At one point in my life, I dedicated thousands of my hard-earned dollars toward subjecting myself to relatively painful sessions of waxing, shaving, laser and electrolysis, on various parts of my body that I felt needed to be perpetually smooth.
I’m not a particularly hairy person but rather, for a period of time longer than I’d like to admit (but admit I must!), I considered smooth, bald skin fundamental to being beautiful, attracting male attention and pleasing sexual partners.
On one occasion, sitting in the waiting room before a laser session, a woman across from me distractedly leafing through last month’s Cosmo asked,
“Have you done this before?” Her voice was anxious, uncertain.
“Of course!” I responded, putting on a tone to evoke thoughts of soft, painless things.
“It’s really easy, don’t worry.”
“Even on…you know?” She said, gesturing toward her, you know what.
“Yes, even there. It’s really not that bad.”
“Thank you, it means a lot for you to say that. What are you getting done?”
“Oh, just my belly line,” I said (belly line being my polite way of referring to the slight treasure trail I have my Irish roots to thank for).
“You have hair there?” She responded with obvious shock and disgust.
Cue massive eye roll.
It’s easy to laugh about it now, but the truth is that women’s body hair, at least in the Western context, has been deemed not only unacceptable but something to be ashamed of by men and women alike.

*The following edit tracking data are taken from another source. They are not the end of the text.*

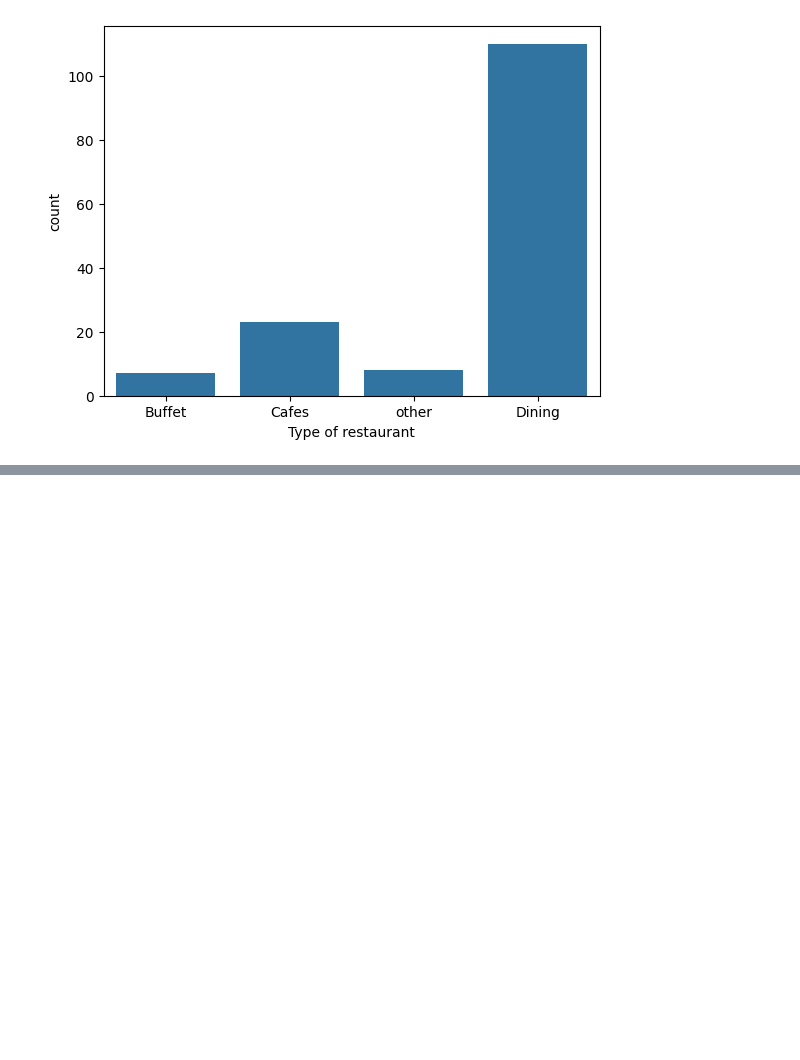
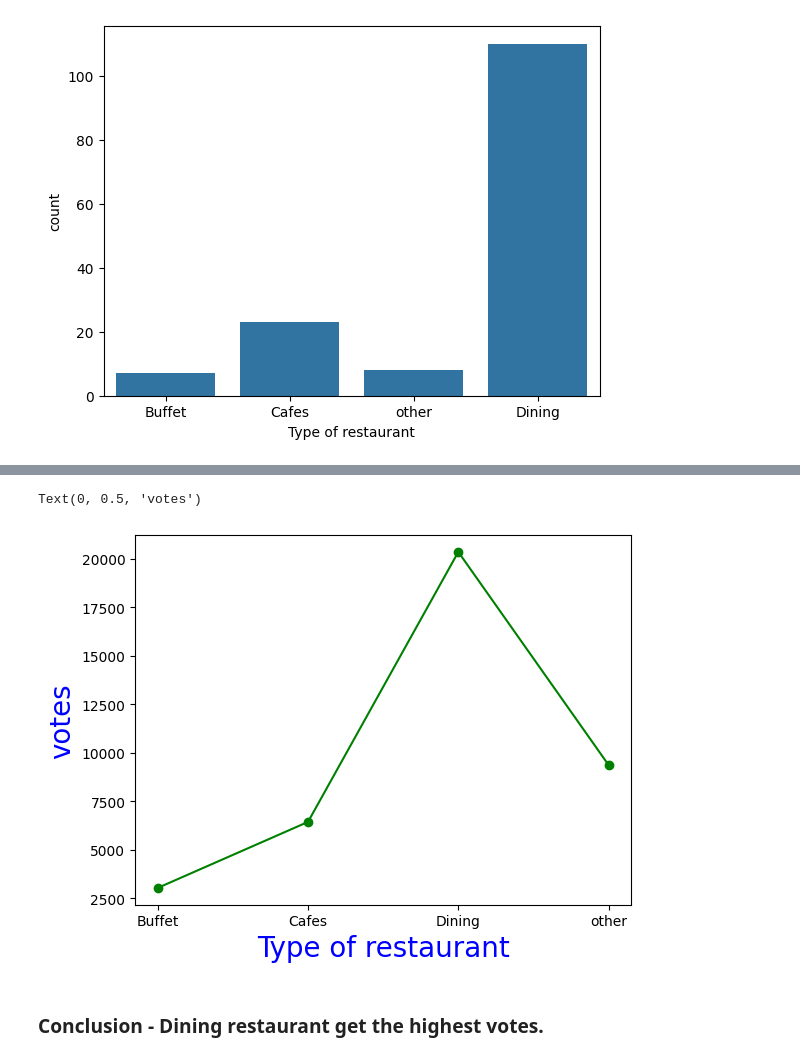
Before and after one commit to itanishajain/Zomato-Vision, a Jupyter notebook: data.ipynb, the cells around one changed output, grey strips where cells are left out. Saved outputs shown, nothing was run; the diff lists cells and outputs as text; code cells hidden in the pictures; blank space fills up the shorter version.

```diff
--- a/data.ipynb
+++ b/data.ipynb
@@ -97,0 +107,11 @@ Conclusion - Majority of the restaurant falls in ding category
+# %%
+group_data = df.groupby('listed_in(type)')['votes'].sum()
+result = pd.DataFrame({'votes':group_data})
+plt.plot(result, c="green", marker="o")
+plt.xlabel("Type of restaurant", c="blue", size=20)
+plt.ylabel("votes", c="blue", size=20)
+# %% [output]
+Text(0, 0.5, 'votes')
+[figure, added]
+# %% [markdown]
+<h3>Conclusion - Dining restaurant get the highest votes.</h3>
```
Also changed, not shown: parts of 2 cells of this notebook.
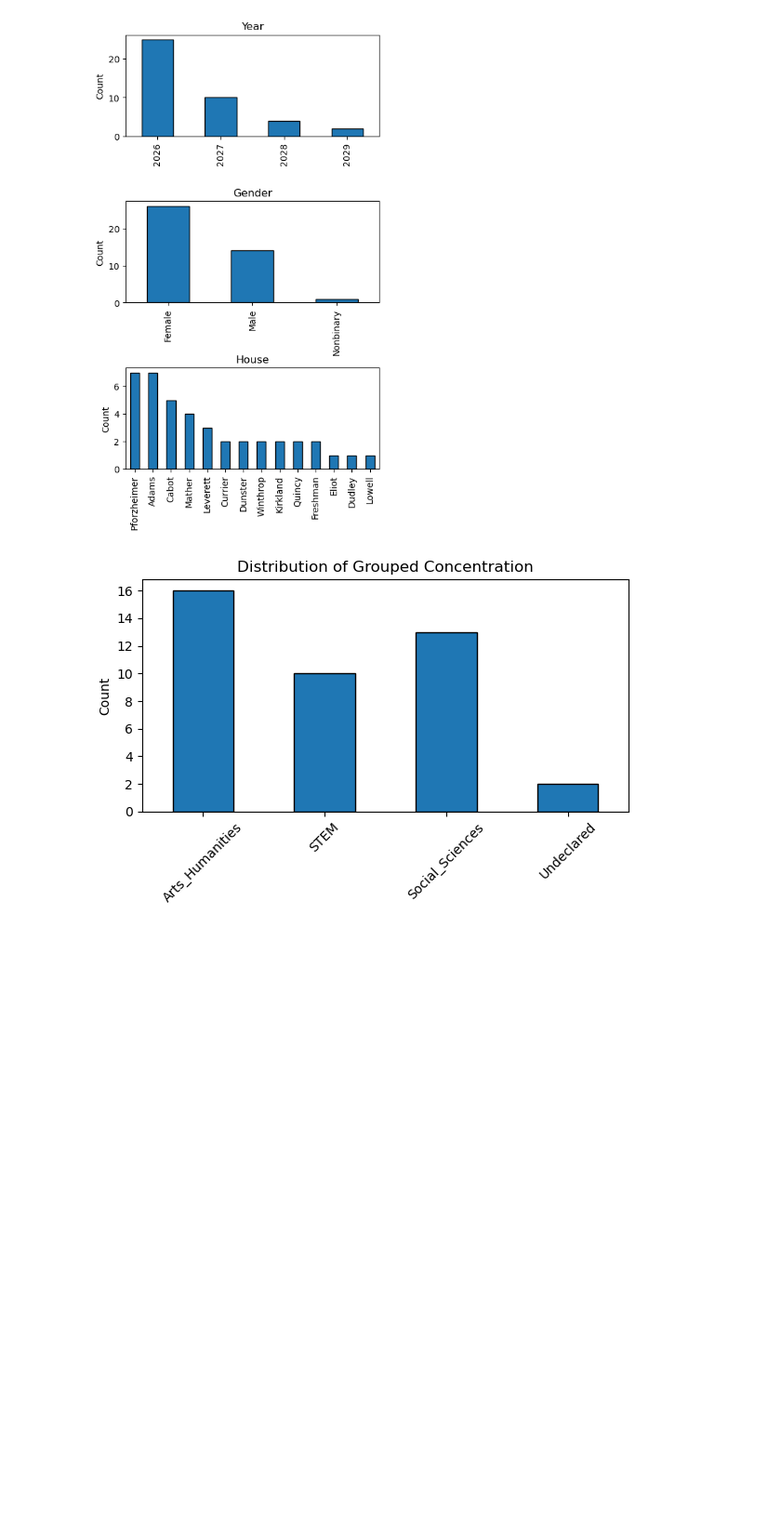
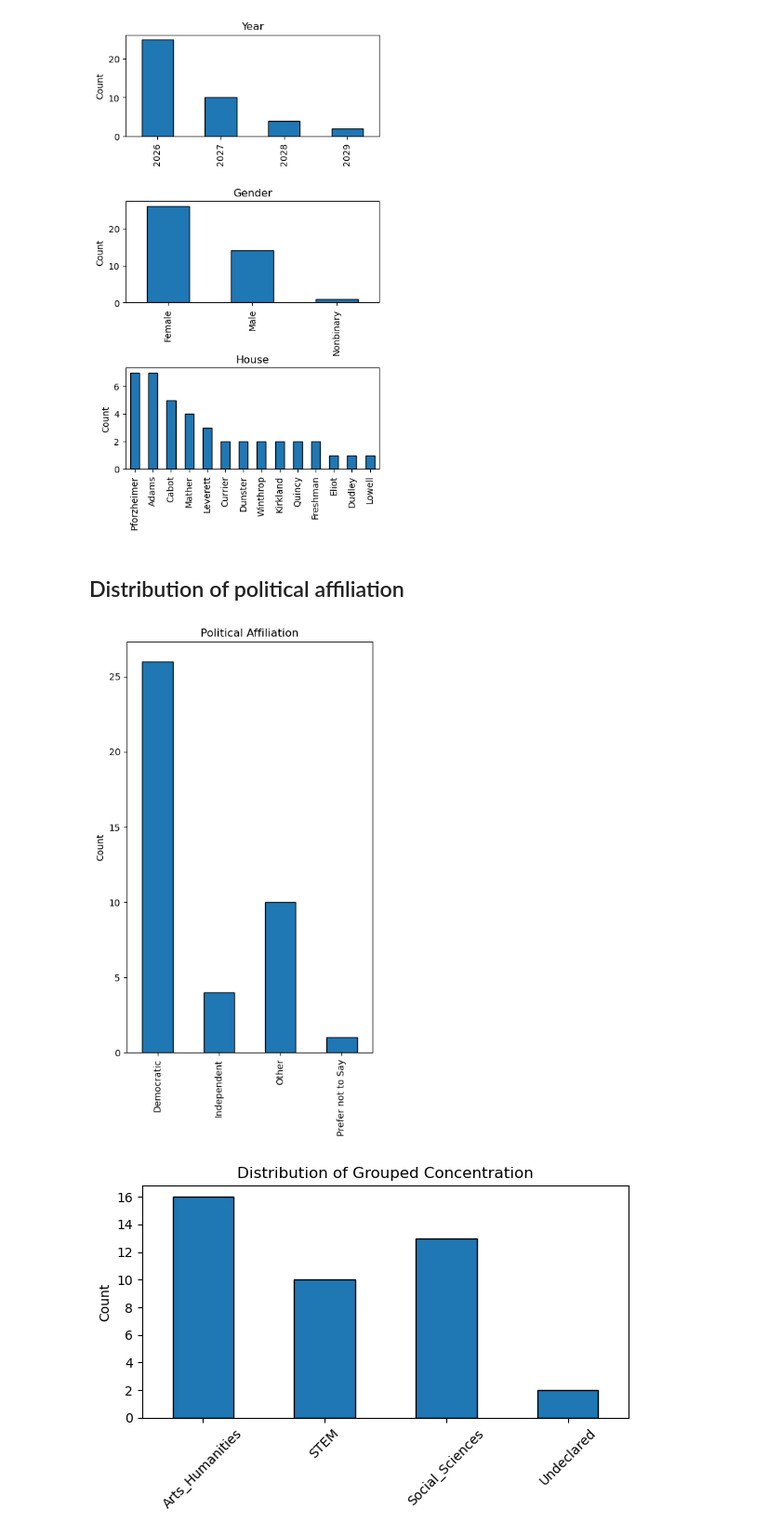
Before and after one commit to justinyli/unbiasing-social-networks, a Jupyter notebook: code/experiments.ipynb, the cells around one changed output. Shown at 93% size. Saved outputs shown, nothing was run; the diff lists cells and outputs as text; code cells hidden in the pictures; blank space fills up the shorter version.

Commit message:
add political affiliation distribution

```diff
--- a/code/experiments.ipynb
+++ b/code/experiments.ipynb
@@ -554,6 +554,26 @@ plt.savefig("../img/survey_demographics.pdf")
 plt.show()
 # %% [output]
 [figure]
+# %% [markdown]
+## Distribution of political affiliation
+# %%
+plt.figure(figsize=(4.5, 8))
+
+counts = survey_data["What political party do you most closely identify with?"] \
+    .value_counts().sort_index()
+
+counts.plot(
+    kind="bar",
+    edgecolor="black"
+)
+
+plt.title("Political Affiliation")
+plt.xlabel("")
+plt.ylabel("Count")
+plt.tight_layout()
+plt.show()
+# %% [output]
+[figure, added]
 # %%
 from matplotlib.ticker import MaxNLocator
 
```
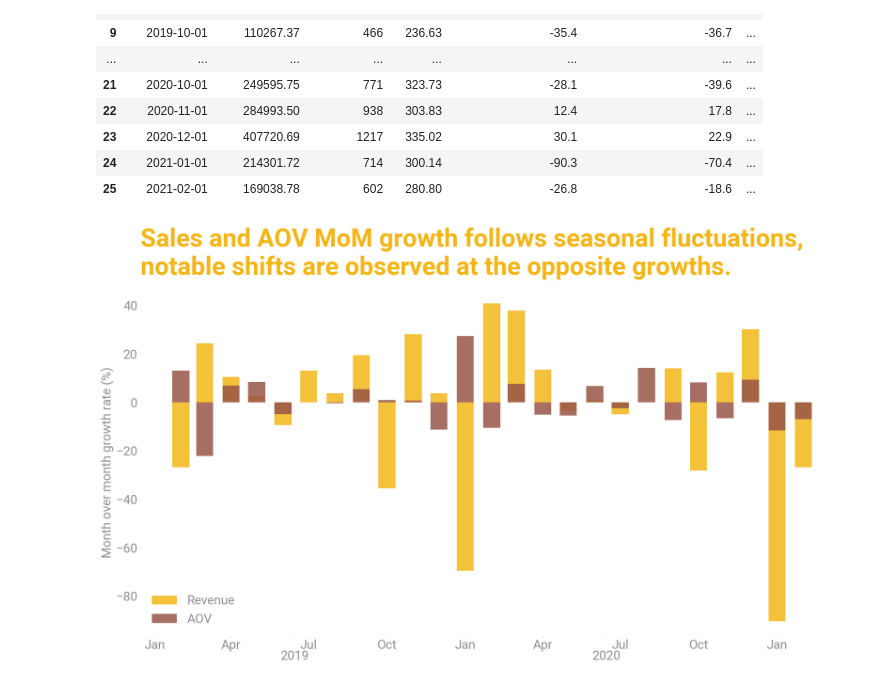
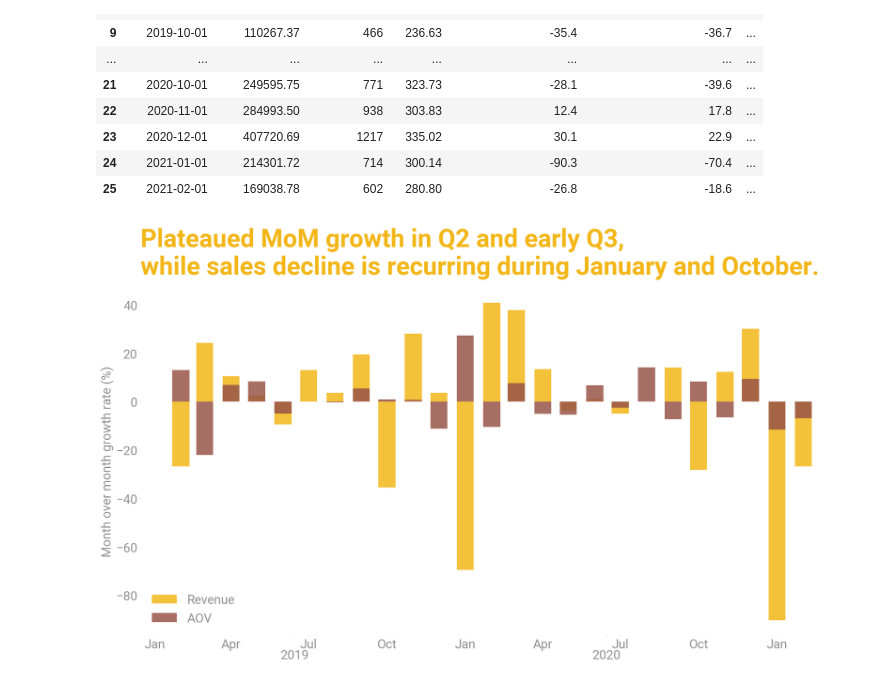
Before and after one commit to mjsluminarias/gamezone-ecommerce, a Jupyter notebook: code_queries/sales.ipynb, the cells around one changed output. Saved outputs shown, nothing was run; the diff lists cells and outputs as text; code cells hidden in the pictures.

```diff
--- a/code_queries/sales.ipynb
+++ b/code_queries/sales.ipynb
@@ -332,32 +345,32 @@ ax.spines["right"].set_visible(False)
 ax.spines["left"].set_visible(False)
 ax.spines["bottom"].set_visible(False)
 # ax.axes.get_xaxis().set_visible(False)
 # ax.axes.get_yaxis().set_visible(False)
 # ax.xaxis.set_major_locator(ticker.MaxNLocator(nbins=5))
 # ax.axes.xaxis.set_ticklabels([])
 # ax.axes.yaxis.set_ticklabels([])
 
 ax.xaxis.set_minor_locator(mdates.MonthLocator(bymonth=[1, 4, 7, 10]))
 ax.xaxis.set_minor_formatter(mdates.DateFormatter("%b"))
 
 ax.set_ylabel("Month over month growth rate (%)", color = "#908F8F")
 
 # years (major ticks), placed mid-year so they don't collide with Jan/Jul
 ax.xaxis.set_major_locator(mdates.YearLocator(month=6, day=15))
 ax.xaxis.set_major_formatter(mdates.DateFormatter("%Y"))
 
 ax.tick_params(axis="x", which="major", pad=20, length=1, colors= "#908F8F") # params for years
 ax.tick_params(axis="x", which="minor", pad=3, length=1, colors= "#908F8F") # params for months
 
 ax.tick_params(axis="y", length=1, colors= "#908F8F") # for y
 
 ax.legend(loc = "lower left", frameon = False, labelcolor = "#908F8F")
 
-ax.set_title("Sales and AOV MoM growth follows seasonal fluctuations, \nnotable shifts are observed at the opposite growths.",
+ax.set_title("Plateaued MoM growth in Q2 and early Q3,\nwhile sales decline is recurring during January and October.",
     fontsize= 40, fontweight= "bold", loc= "left", color= "#f3b617", pad=20)
 
 plt.savefig("../figures/sales/sales_vs_aov.png", transparent=True, dpi=300, bbox_inches = "tight")
 
 plt.show()
 # %% [output]
-[figure, old version]
+[figure, new version]
```
Also changed, not shown: parts of 1 cell of this notebook, 12 other files.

According to a recent study, the vast majority of American women groom their nether regions. White women do it more than any other race; of the 3,300 women surveyed, over half said they groom for sexual purposes, 21 percent shave because their partner prefers it and 31 percent because they feel it makes their genital area look “nicer.” The rest of the women who groom themselves, reported it was for “hygiene reasons.”
When the New York Times reported on the study, the headline was, “Many Women Prefer to Groom, Citing Hygiene (and Baffling Doctors).” I bet that almost all medical doctors, even the un-baffled ones, would tell you that having pubic hair is what decreases infection and disease, while shaving or waxing will actually increase the chance of STDs, ingrown hairs, cysts and other awful things you don’t want to experience down there.
Let’s not forget that in modern times, it’s the clever advertising of big corporations that have most prominently shamed female body hair in order to sell us the answer to getting rid of it.
Today, I shave sometimes, but most of the time I don’t.
Looking back at the reactions I’ve had to that, plus the self-confidence journey I’ve been on since making that decision, I wonder why a woman’s choice in dealing with her body hair a) determines how attractive she is, and b) has an impact on her personal confidence and self-esteem levels.
What motivates your grooming habits?
For me, it’s about comfort and freedom.
Thousands of dollars on hair removal? Hundreds of hours dedicated to depilatory procedures? Dutifully performing said procedures to placate the voices in my head telling me I would be more attractive and somehow more worthy if I complied? At some point, this stopped feeling like freedom to me.
A soft bush, no more stubble or ingrown hair, thousands of dollars and hours saved and comfort in my own skin…Freedom!
And, to answer the question, do my sex partners mind the bush?
Yes. Of course, there are people who mind. But those who do mind don’t make it into my phonebook, let alone into my pants.
But there are plenty of others who do not mind at all. People who do not notice my body hair or lack thereof, because they’re too caught up in how transcendental the act of sexual union is.
When your choices are tempered by what someone else has deemed to be attractive in their ideal partner, are you truly free?
What does a future with that person look like?
Why does anyone care what my armpits look like? My pubes? Why do I care about anything other than feeling comfortable?
I like to believe that we are on the path toward a world where everyone is given the freedom to be themselves, however that manifests for us.
And maybe a bunch of women running around with hairy armpits to make the point that body hair doesn’t matter and we are free to choose, is the step we need right now toward more freedom for all of us.
Author: Chloe Cotter
Image: Rose Morelli/Flickr
Editor: Sara Kärpänen